What does that last item 3 really mean? Let’s take a closer look at the sample excel data:

In the example excel file, we had three categories (K-12 School District, S&P 2000, and Federal Agencies) and 6 possible values (50k through 300k) for a total of 18 possible values.

By joining on a percentage between 1 and 100, the data gets exploded out to 1800. And by adding in a second variable called "blending", which ranges from -.21 percent to .21 percent (43 possible choices including zero), this further explodes the 1800 records out to 1800 times 43 = 77,400 records.

However, because our three Tableau filters for "blending", "percentage" and "variable" are all marked as single-value selections, we will only see 3 records at a time (the original three categories).

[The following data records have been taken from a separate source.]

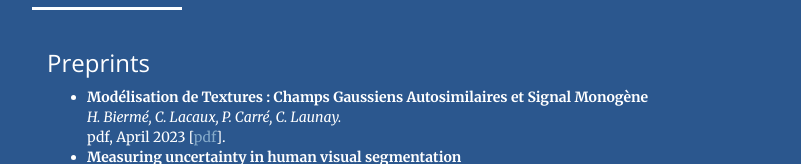
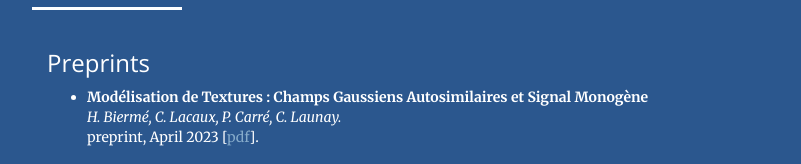
Before and after one commit to claunay/claunay.github.io, a website: page index.html in a window 1280 px wide. Shown: the part 1066-1230 px from the top of the page, without its empty margins (38-839 px from the left). Drawn offline with nearby package versions, Linux system fonts and the light colour scheme.

Commit message:
update preprint

```diff
--- a/index.html
+++ b/index.html
@@ -131,10 +131,11 @@
 			<ul class="publication-list">
 			<li class="publication-item">  <div class="publication-title">Modélisation de Textures : Champs Gaussiens Autosimilaires et Signal Monogène</div>
 					<div class="publication-authors">H. Biermé, C. Lacaux, P. Carré, C. Launay.</div>
-					<div class="publication-journal"> pdf, April 2023
+					<div class="publication-journal"> preprint, April 2023
 					[<a href="data/Gretsi_2023.pdf" target="_blank">pdf</a>].
 					</div>
 				  </li>
+				  <br>
 			<li class="publication-item">  <div class="publication-title">Measuring uncertainty in human visual segmentation</div>
 					<div class="publication-authors">J. Vacher, C. Launay, P. Mamassian, R. Coen-Cagli.</div>
 					<div class="publication-journal"> arXiv preprint, January 2023
```
Also changed, not shown: index_fr.html (+2 -1 lines).
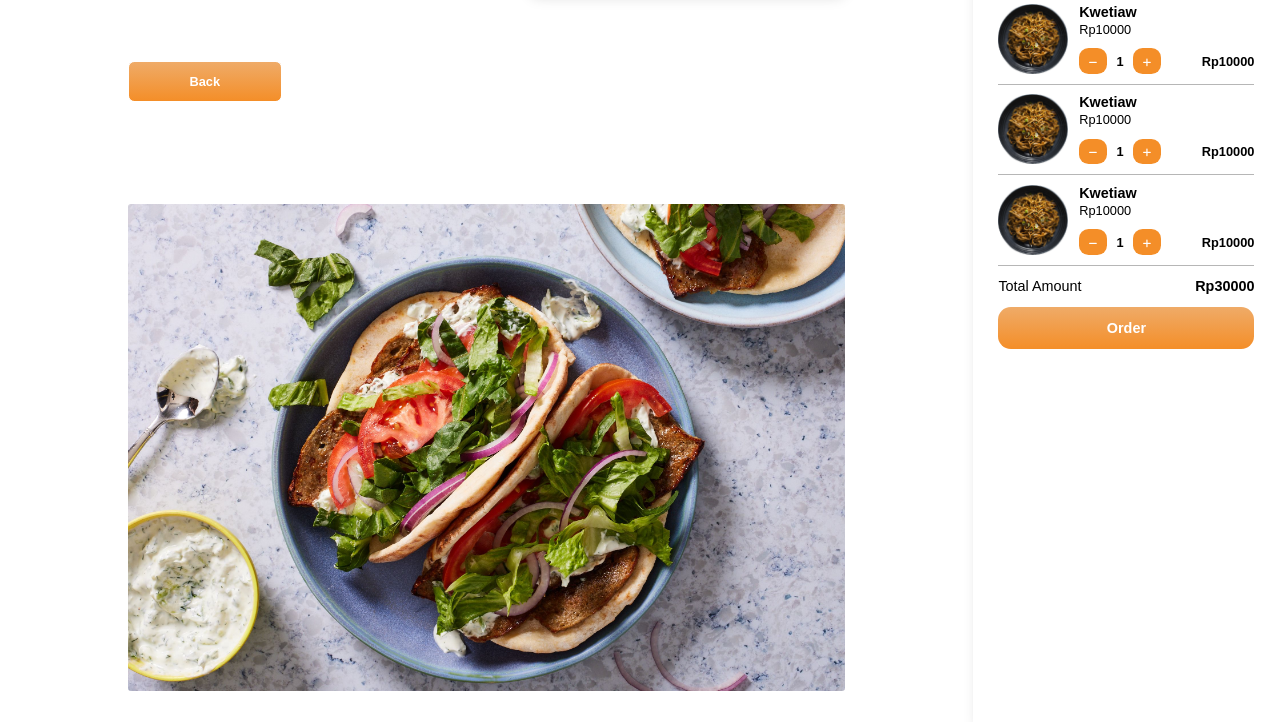
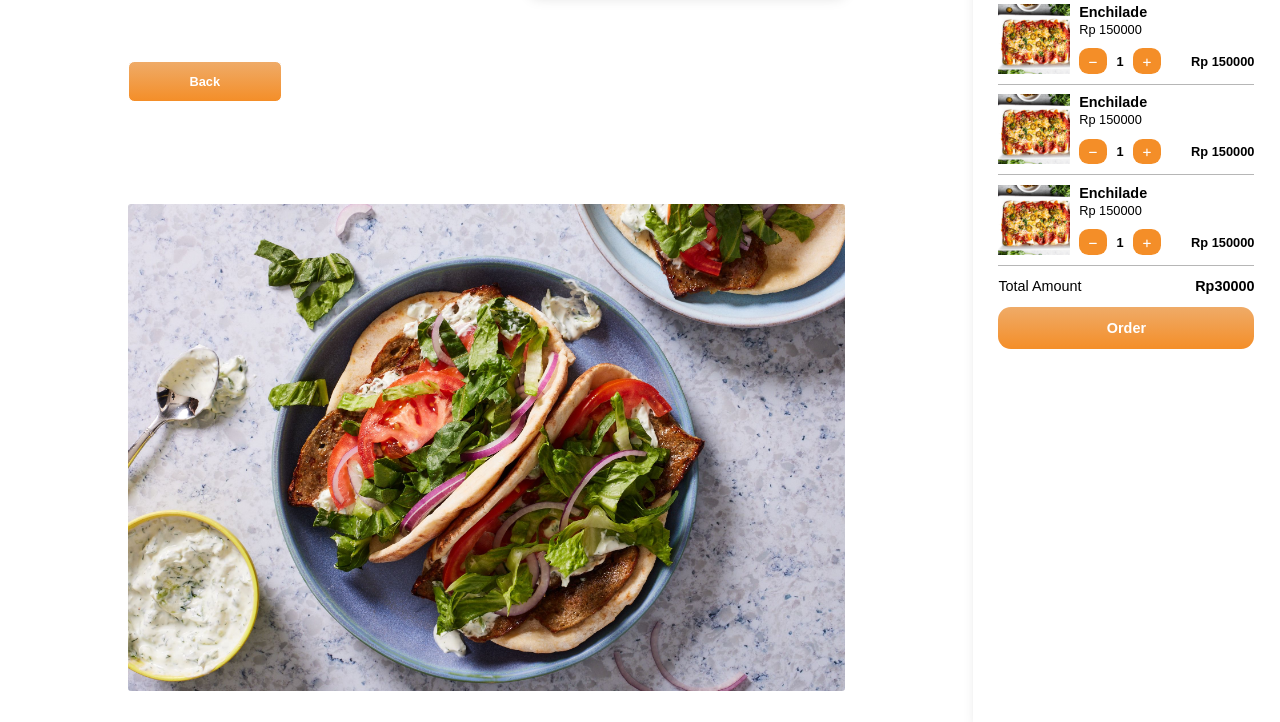
Before and after one commit to Kaizen1410/62Food-Order, a website: page src/pages/product-detail.html in a window 1280 px wide. Shown: the part 78-800 px from the top of the page. Drawn offline with nearby package versions, Linux system fonts and the light colour scheme; files that its build step writes are made by us from their sources.

Commit message:
delete unused file & change menu order

```diff
--- a/src/pages/product-detail.html
+++ b/src/pages/product-detail.html
@@ -34,13 +34,13 @@
             <div class="mb-4">
                 <div class="flex border-b gap-3 border-gray pb-3 mt-3">
                     <div class="w-[89px]">
-                        <img src="../assets/img/products/kwetiaw.png" class="h-full" alt="">
+                        <img src="../assets/img/popular/2.jpg" class="h-full object-cover" alt="">
                     </div>
 
                     <div class="flex justify-start items-center grow basis-0">
                         <div class="w-full">
-                            <h5>Kwetiaw</h5>
-                            <p class="mb-3">Rp<span id="price-1">10000</span></p>
+                            <h5>Enchilade</h5>
+                            <p class="mb-3">Rp <span id="price-1">150000</span></p>
                             <div class="flex justify-between items-center">
                                 <div class="flex gap-3 items-center">
                                     <button class="px-3 py-1 bg-primary rounded-xl"
@@ -53,7 +53,7 @@
                                         <i class="fa-solid fa-plus text-white text-[12px]"></i>
                                     </button>
                                 </div>
-                                <div class="font-bold">Rp<span id="total-amount-1">10000</span></div>
+                                <div class="font-bold">Rp <span id="total-amount-1">150000</span></div>
                             </div>
                         </div>
                     </div>
@@ -61,13 +61,13 @@
 
                 <div class="flex border-b gap-3 border-gray pb-3 mt-3">
                     <div class="w-[89px]">
-                        <img src="../assets/img/products/kwetiaw.png" class="h-full" alt="">
+                        <img src="../assets/img/popular/2.jpg" class="h-full object-cover" alt="">
                     </div>
 
                     <div class="flex justify-start items-center grow basis-0">
                         <div class="w-full">
-                            <h5>Kwetiaw</h5>
-                            <p class="mb-3">Rp<span id="price-2">10000</span></p>
+                            <h5>Enchilade</h5>
+                            <p class="mb-3">Rp <span id="price-2">150000</span></p>
                             <div class="flex justify-between items-center">
                                 <div class="flex gap-3 items-center">
                                     <button class="px-3 py-1 bg-primary rounded-xl"
@@ -80,7 +80,7 @@
                                         <i class="fa-solid fa-plus text-white text-[12px]"></i>
                                     </button>
                                 </div>
-                                <div class="font-bold">Rp<span id="total-amount-2">10000</span></div>
+                                <div class="font-bold">Rp <span id="total-amount-2">150000</span></div>
                             </div>
                         </div>
                     </div>
@@ -88,13 +88,13 @@
 
                 <div class="flex border-b gap-3 border-gray pb-3 mt-3">
                     <div class="w-[89px]">
-                        <img src="../assets/img/products/kwetiaw.png" class="h-full" alt="">
+                        <img src="../assets/img/popular/2.jpg" class="h-full object-cover" alt="">
                     </div>
 
                     <div class="flex justify-start items-center grow basis-0">
                         <div class="w-full">
-                            <h5>Kwetiaw</h5>
-                            <p class="mb-3">Rp<span id="price-3">10000</span></p>
+                            <h5>Enchilade</h5>
+                            <p class="mb-3">Rp <span id="price-3">150000</span></p>
                             <div class="flex justify-between items-center">
                                 <div class="flex gap-3 items-center">
                                     <button class="px-3 py-1 bg-primary rounded-xl"
@@ -107,7 +107,7 @@
                                         <i class="fa-solid fa-plus text-white text-[12px]"></i>
                                     </button>
                                 </div>
-                                <div class="font-bold">Rp<span id="total-amount-3">10000</span></div>
+                                <div class="font-bold">Rp <span id="total-amount-3">150000</span></div>
                             </div>
                         </div>
                     </div>
--- a/src/pages/products.html
+++ b/src/pages/products.html
@@ -35,13 +35,13 @@
             <div class="mb-4">
                 <div class="flex border-b gap-3 border-gray pb-3 mt-3">
                     <div class="w-[89px]">
-                        <img src="../assets/img/products/kwetiaw.png" class="h-full" alt="">
+                        <img src="../assets/img/popular/2.jpg" class="h-full object-cover" alt="">
                     </div>
 
                     <div class="flex justify-start items-center grow basis-0">
                         <div class="w-full">
-                            <h5>Kwetiaw</h5>
-                            <p class="mb-3">Rp<span id="price-1">10000</span></p>
+                            <h5>Enchilade</h5>
+                            <p class="mb-3">Rp <span id="price-1">150000</span></p>
                             <div class="flex justify-between items-center">
                                 <div class="flex gap-3 items-center">
                                     <button class="px-3 py-1 bg-primary rounded-xl"
@@ -54,7 +54,7 @@
                                         <i class="fa-solid fa-plus text-white text-[12px]"></i>
                                     </button>
                                 </div>
-                                <div class="font-bold">Rp<span id="total-amount-1">10000</span></div>
+                                <div class="font-bold">Rp <span id="total-amount-1">150000</span></div>
                             </div>
                         </div>
                     </div>
@@ -62,13 +62,13 @@
 
                 <div class="flex border-b gap-3 border-gray pb-3 mt-3">
                     <div class="w-[89px]">
-                        <img src="../assets/img/products/kwetiaw.png" class="h-full" alt="">
+                        <img src="../assets/img/popular/2.jpg" class="h-full object-cover" alt="">
                     </div>
 
                     <div class="flex justify-start items-center grow basis-0">
                         <div class="w-full">
-                            <h5>Kwetiaw</h5>
-                            <p class="mb-3">Rp<span id="price-2">10000</span></p>
+                            <h5>Enchilade</h5>
+                            <p class="mb-3">Rp <span id="price-2">150000</span></p>
                             <div class="flex justify-between items-center">
                                 <div class="flex gap-3 items-center">
                                     <button class="px-3 py-1 bg-primary rounded-xl"
@@ -81,7 +81,7 @@
                                         <i class="fa-solid fa-plus text-white text-[12px]"></i>
                                     </button>
                                 </div>
-                                <div class="font-bold">Rp<span id="total-amount-2">10000</span></div>
+                                <div class="font-bold">Rp <span id="total-amount-2">150000</span></div>
                             </div>
                         </div>
                     </div>
@@ -89,13 +89,13 @@
 
                 <div class="flex border-b gap-3 border-gray pb-3 mt-3">
                     <div class="w-[89px]">
-                        <img src="../assets/img/products/kwetiaw.png" class="h-full" alt="">
+                        <img src="../assets/img/popular/2.jpg" class="h-full object-cover" alt="">
                     </div>
 
                     <div class="flex justify-start items-center grow basis-0">
                         <div class="w-full">
-                            <h5>Kwetiaw</h5>
-                            <p class="mb-3">Rp<span id="price-3">10000</span></p>
+                            <h5>Enchilade</h5>
+                            <p class="mb-3">Rp <span id="price-3">150000</span></p>
                             <div class="flex justify-between items-center">
                                 <div class="flex gap-3 items-center">
                                     <button class="px-3 py-1 bg-primary rounded-xl"
@@ -108,7 +108,7 @@
                                         <i class="fa-solid fa-plus text-white text-[12px]"></i>
                                     </button>
                                 </div>
-                                <div class="font-bold">Rp<span id="total-amount-3">10000</span></div>
+                                <div class="font-bold">Rp <span id="total-amount-3">150000</span></div>
                             </div>
                         </div>
                     </div>
```
Also changed, not shown: src/assets/icon/Vector.svg (deleted), src/assets/img/products/kwetiaw.png (deleted), src/assets/img/products/nasgor.png (deleted), src/assets/img/products/susu.png (deleted), src/assets/img/products/teh.png (deleted).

Exploring the workbook shown above by downloading it will help convey this point.

You can now start to guess why Xcelsius and possibly other products start to perform slowly when dealing with larger data. One of the reasons is the data explode factor involved. If instead of the above numbers, I wanted to apply a two-variable what if or forecast model on 500 types of values (500 customers showing sales, 500 products showing inventory, etc), and one variable ranged from 1 to 100, the second variable ranges from -30 to +30, then my data explode result would be 500 * 100 * 61 = 3,050,000 records! No matter how you slice and dice this problem - in memory vs. pre-calculated, oracle vs. sql server or some other database, java versus dot net- you will still be faced with this concept of data "explosion"...

Tableau can handle 3 million records, by the way...


Richard said...

Nice example. I use this trick too. A couple of comments.

Shouldn't they be "cross joins" (i.e. no predicate) rather than "not equal to"? With the "not equal to" condition I think you're relying on having no overlap in the domains of your various variables.

One other observation. I've used this technique from Tableau with 3 or 4 different back ends. Some optimisers handle the Tableau generated SQL nicely, by applying the single-select filters before evaluating the cross-products. Some don't - which doesn't matter for small tables but doesn't work very well when you have millions of rows to start with. The ones I remember are SQL Server and (surprisingly) Jet which both rearranged the query to apply the filters first and Firebird which (also surprisingly) didn't.

NorthwestCoder said...

these are both valid comments! I mentioned above to "Make sure no values will match, or else this does not work!" and your idea of a cross-join solves this (100% lazy) approach on my part.